Purpose: The purpose of this study is to (1) generate a summative analysis of all injuries that occur in MLB and MiLB, (2) identify the 50 most common injuries, and (3) generate focused reports and fact sheets on the characteristics of each of those diagnoses.
Study design: Case series; Level of evidence, 4.
Methods: The MLB Health and Injury Tracking System was used to identify injuries occurring in MLB and MiLB players from 2011 to 2016. Injuries were defined as those that occurred during normal baseball activity and resulted in at least 1 day out of play. A multitude of player and injury characteristics were analyzed, and detailed reports of the 50 most commonly occurring injuries were generated.
Results: A total of 49,955 injuries occurred during the study period; 45,123 were non-season ending, and they resulted in 722,176 days out of play. The mean (median) days missed per injury was 16 (6) days. Overall, 39.1% of all injuries occurred in pitchers. The upper extremity was involved in 39% of injuries, while 35% occurred in the hip/groin/lower extremity. Surgery was required in 6.5% of cases, and 9.7% of injuries were season ending. Hamstring strains were the most common injury (n = 3337), followed by rotator cuff strain/tear (n = 1874), paralumbar muscle strain (n = 1313), biceps tendinitis (n = 1264), oblique strain (n = 1249), and elbow ulnar collateral ligament injury (n = 1191). The diagnoses that were most likely to end a player's season were elbow ulnar collateral ligament injury (60% season ending) and superior labrum anterior and posterior tear (50.9% season ending).

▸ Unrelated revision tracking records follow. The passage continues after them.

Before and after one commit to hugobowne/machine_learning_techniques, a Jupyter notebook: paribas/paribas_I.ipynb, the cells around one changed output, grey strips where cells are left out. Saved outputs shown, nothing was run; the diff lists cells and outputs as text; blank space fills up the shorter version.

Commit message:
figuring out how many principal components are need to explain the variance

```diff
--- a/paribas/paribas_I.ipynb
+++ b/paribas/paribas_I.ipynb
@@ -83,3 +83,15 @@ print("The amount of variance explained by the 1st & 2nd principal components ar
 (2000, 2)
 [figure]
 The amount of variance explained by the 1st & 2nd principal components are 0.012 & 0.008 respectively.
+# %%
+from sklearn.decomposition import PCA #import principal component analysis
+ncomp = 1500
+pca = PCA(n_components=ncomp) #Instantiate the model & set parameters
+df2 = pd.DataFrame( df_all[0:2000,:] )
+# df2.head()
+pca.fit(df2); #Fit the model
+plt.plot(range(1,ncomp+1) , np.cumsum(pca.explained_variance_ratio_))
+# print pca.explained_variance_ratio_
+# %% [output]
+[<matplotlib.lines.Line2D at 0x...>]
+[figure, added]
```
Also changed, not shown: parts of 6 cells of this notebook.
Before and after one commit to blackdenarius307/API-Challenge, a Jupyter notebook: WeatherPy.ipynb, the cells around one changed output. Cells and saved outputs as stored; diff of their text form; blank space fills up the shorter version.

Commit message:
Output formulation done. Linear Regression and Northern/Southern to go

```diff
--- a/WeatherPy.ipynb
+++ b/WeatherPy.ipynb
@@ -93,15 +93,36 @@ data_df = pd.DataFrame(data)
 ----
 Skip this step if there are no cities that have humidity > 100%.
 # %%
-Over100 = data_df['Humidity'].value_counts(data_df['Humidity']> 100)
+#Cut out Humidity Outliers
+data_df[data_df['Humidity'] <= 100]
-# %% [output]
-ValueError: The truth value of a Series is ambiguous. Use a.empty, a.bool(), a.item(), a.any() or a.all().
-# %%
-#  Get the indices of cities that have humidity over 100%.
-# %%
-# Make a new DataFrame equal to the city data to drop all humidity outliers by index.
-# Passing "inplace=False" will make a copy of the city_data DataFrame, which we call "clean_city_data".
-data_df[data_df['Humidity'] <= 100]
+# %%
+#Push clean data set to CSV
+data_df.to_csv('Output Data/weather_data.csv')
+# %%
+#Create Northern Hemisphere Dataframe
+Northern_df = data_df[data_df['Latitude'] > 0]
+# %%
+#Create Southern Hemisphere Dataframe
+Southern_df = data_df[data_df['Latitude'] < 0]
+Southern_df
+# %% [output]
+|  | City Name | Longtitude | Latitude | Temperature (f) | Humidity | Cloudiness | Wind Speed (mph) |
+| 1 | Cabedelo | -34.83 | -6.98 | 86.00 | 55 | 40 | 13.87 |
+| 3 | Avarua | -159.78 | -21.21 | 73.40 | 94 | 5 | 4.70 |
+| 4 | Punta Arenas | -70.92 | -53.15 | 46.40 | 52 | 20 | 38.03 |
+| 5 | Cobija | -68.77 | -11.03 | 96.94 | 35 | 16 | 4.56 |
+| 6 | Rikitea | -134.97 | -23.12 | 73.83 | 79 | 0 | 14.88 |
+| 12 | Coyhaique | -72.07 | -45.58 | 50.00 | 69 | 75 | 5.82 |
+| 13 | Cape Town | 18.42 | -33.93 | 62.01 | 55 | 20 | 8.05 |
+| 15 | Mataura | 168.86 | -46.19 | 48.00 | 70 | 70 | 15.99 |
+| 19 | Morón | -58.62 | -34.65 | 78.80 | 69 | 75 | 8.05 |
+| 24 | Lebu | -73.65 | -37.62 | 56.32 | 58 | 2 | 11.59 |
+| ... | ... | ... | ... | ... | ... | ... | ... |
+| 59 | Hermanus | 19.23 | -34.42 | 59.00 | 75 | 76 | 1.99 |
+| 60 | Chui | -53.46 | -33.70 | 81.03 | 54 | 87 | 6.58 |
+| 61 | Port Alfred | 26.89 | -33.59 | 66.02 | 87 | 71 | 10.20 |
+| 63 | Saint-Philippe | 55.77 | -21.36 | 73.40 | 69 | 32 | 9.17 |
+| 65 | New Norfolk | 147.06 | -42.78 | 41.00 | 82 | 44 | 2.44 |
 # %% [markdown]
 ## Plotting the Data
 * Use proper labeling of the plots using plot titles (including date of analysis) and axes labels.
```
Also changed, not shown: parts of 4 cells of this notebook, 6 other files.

Conclusion: Contrary to prior reports relying on disabled list data, the annual number of injuries in professional baseball remained steady from 2011 to 2016. Similar trends were noted for the annual number of days missed and mean days missed per injury. Although the mean days missed per injury was high (16), the median was much lower at 6 days.
Keywords: Major League Baseball; Minor League Baseball; epidemiology; injury; professional baseball.